Recovering From Surgery for Pancreatic Cancer
Your hospital stay will depend on the type of surgery you had. Recovery after you leave the hospital may continue for one month or more. Here is an overview of how you may feel after surgery:
For the first few days, you’re likely to have pain from the cuts, called the incisions. You can control your pain with medicine, which your doctor will prescribe. You may have an epidural catheter inserted into your lower back so that it’s easier to give you pain medication. You may have a patient-controlled analgesia pump (PCA). This is an intravenous form of pain medication that you control by pressing a button. Pain medicine will be transitioned from the epidural or PCA pump to oral medications before you leave the hospital. Talk with your doctor or nurse about your options for pain relief. Some people are hesitant to take pain medication, but doing so can actually help your healing. If your pain is not controlled well, for example, you may not want to cough or turn over often, which you need to do while you recover from surgery.
If your surgeon removed your entire pancreas, you no longer make enough insulin to get glucose into your cells, where they can be used for energy. The removal of your pancreas causes diabetes. You will need to learn how to test your blood for glucose (sugar) and to give yourself insulin shots. The diabetes educator at the hospital will help you to manage your diabetes. He or she will give you information about other steps you need to take to keep your blood glucose levels within a normal range.
You will also need follow-up care after surgery.

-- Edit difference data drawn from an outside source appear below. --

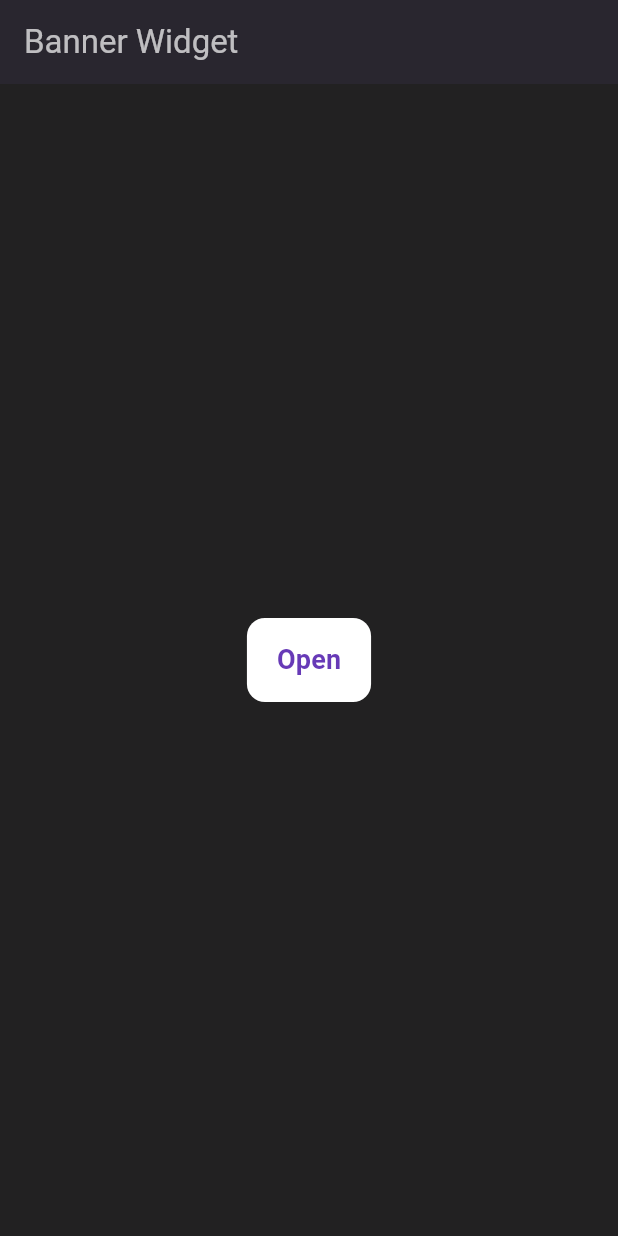
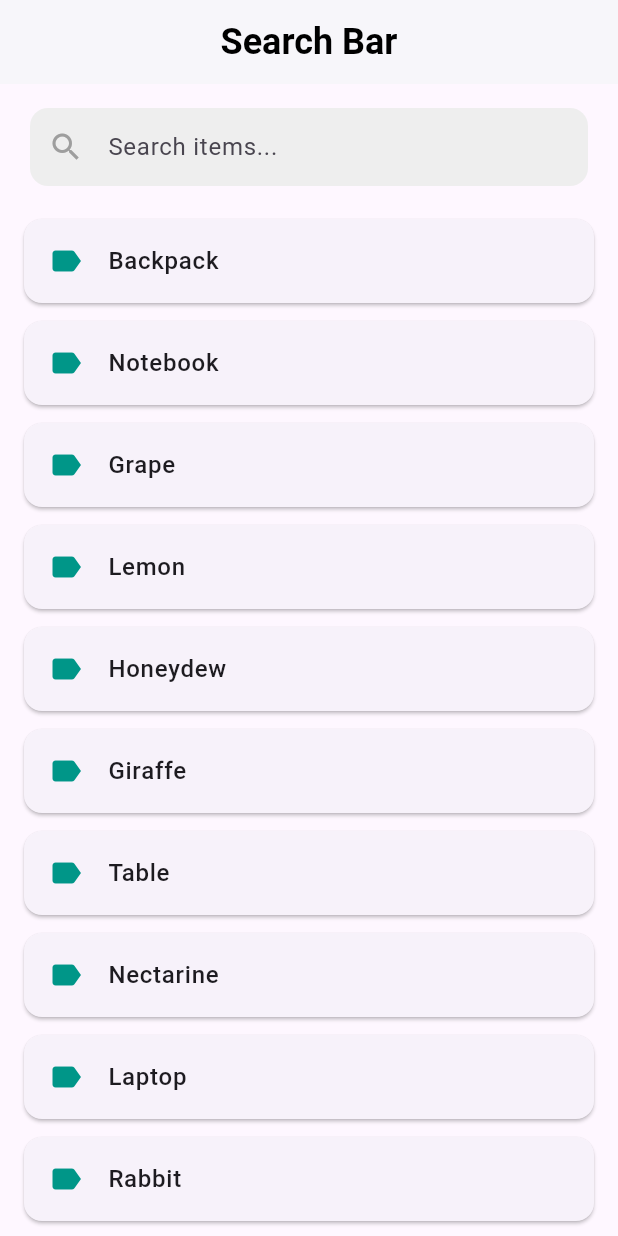
Before and after one commit to IamVasuBhurakhaya/flutter_byte_series, a Flutter app: the screen it shows after launch, on a phone screen of 412 x 824 dp. Run offline on Flutter 3.47's test engine with Material 3 defaults, Android fonts, the phone set to English and light mode, and no system bars; our stand-ins replace animated_text_kit, avatar_glow, badges, convex_bottom_bar, fl_chart, flutter_expandable_fab and 1 more; missing offline and left inert: flutter_side_menu, swipeable_tile.

Commit message:
search bar implemented

```diff
--- a/lib/main.dart
+++ b/lib/main.dart
@@ -1,5 +1,5 @@
 import 'package:flutter/material.dart';
-import 'package:widgets_packages_app/widgets/banner.dart';
+import 'package:widgets_packages_app/widgets/search_bar.dart';
 
 void main() {
   runApp(const MyApp());
@@ -10,9 +10,9 @@ class MyApp extends StatelessWidget {
 
   @override
   Widget build(BuildContext context) {
-    return MaterialApp(
+    return const MaterialApp(
       debugShowCheckedModeBanner: false,
-      home: BannerScreen(),
+      home: SearchScreen(),
     );
   }
 }
--- /dev/null
+++ b/lib/widgets/search_bar.dart
@@ -0,0 +1,152 @@
+import 'dart:math';
+import 'package:flutter/material.dart';
+
+class SearchScreen extends StatefulWidget {
+  const SearchScreen({super.key});
+
+  @override
+  _SearchScreenState createState() => _SearchScreenState();
+}
+
+class _SearchScreenState extends State<SearchScreen> {
+  final List<String> items = [
+    "Apple",
+    "Banana",
+    "Cherry",
+    "Date",
+    "Elderberry",
+    "Fig",
+    "Grape",
+    "Honeydew",
+    "Kiwi",
+    "Lemon",
+    "Mango",
+    "Nectarine",
+    "Orange",
+    "Papaya",
+    "Quince",
+    "Raspberry",
+    "Strawberry",
+    "Tomato",
+    "Ugli Fruit",
+    "Vanilla Bean",
+    "Watermelon",
+    "Xigua",
+    "Yam",
+    "Zucchini",
+    "Lion",
+    "Tiger",
+    "Elephant",
+    "Giraffe",
+    "Kangaroo",
+    "Panda",
+    "Rabbit",
+    "Penguin",
+    "Dolphin",
+    "Shark",
+    "Turtle",
+    "Laptop",
+    "Smartphone",
+    "Headphones",
+    "Backpack",
+    "Notebook",
+    "Pencil",
+    "Clock",
+    "Camera",
+    "Lamp",
+    "Chair",
+    "Table",
+    "Socks",
+    "Shoes",
+    "Umbrella",
+    "Jacket",
+  ]..shuffle(Random());
+
+  String _searchText = "";
+  List<String> filteredItems = [];
+
+  @override
+  void initState() {
+    super.initState();
+    filteredItems = items;
+  }
+
+  void filterItems(String searchText) {
+    setState(() {
+      _searchText = searchText;
+      filteredItems = items
+          .where(
+              (item) => item.toLowerCase().contains(searchText.toLowerCase()))
+          .toList();
+    });
+  }
+
+  @override
+  Widget build(BuildContext context) {
+    return Scaffold(
+      appBar: AppBar(
+        title: const Text(
+          'Search Bar',
+          style: TextStyle(fontSize: 24, fontWeight: FontWeight.bold),
+        ),
+        centerTitle: true,
+        backgroundColor: Colors.white,
+        elevation: 1,
+        titleTextStyle: const TextStyle(
+          color: Colors.black,
+          fontWeight: FontWeight.bold,
+        ),
+        iconTheme: const IconThemeData(color: Colors.black),
+      ),
+      body: Column(
+        children: [
+          Padding(
+            padding: const EdgeInsets.symmetric(vertical: 16, horizontal: 20),
+            child: TextField(
+              decoration: InputDecoration(
+                hintText: 'Search items...',
+                prefixIcon: const Icon(Icons.search, color: Colors.grey),
+                filled: true,
+                fillColor: Colors.grey[200],
+                contentPadding: const EdgeInsets.symmetric(vertical: 14),
+                border: OutlineInputBorder(
+                  borderRadius: BorderRadius.circular(12),
+                  borderSide: BorderSide.none,
+                ),
+              ),
+              onChanged: filterItems,
+            ),
+          ),
+          Expanded(
+            child: filteredItems.isEmpty
+                ? const Center(
+                    child: Text(
+                      'No items found.',
+                      style: TextStyle(fontSize: 18, color: Colors.grey),
+                    ),
+                  )
+                : ListView.builder(
+                    itemCount: filteredItems.length,
+                    itemBuilder: (context, index) {
+                      return Card(
+                        margin: const EdgeInsets.symmetric(
+                            vertical: 6, horizontal: 16),
+                        child: ListTile(
+                          leading: const Icon(Icons.label, color: Colors.teal),
+                          title: Text(
+                            filteredItems[index],
+                            style: const TextStyle(
+                              fontSize: 16,
+                              fontWeight: FontWeight.w500,
+                            ),
+                          ),
+                        ),
+                      );
+                    },
+                  ),
+          ),
+        ],
+      ),
+    );
+  }
+}
```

You will need to make an appointment with your surgeon and get any other information for home care and follow-up when you leave the hospital.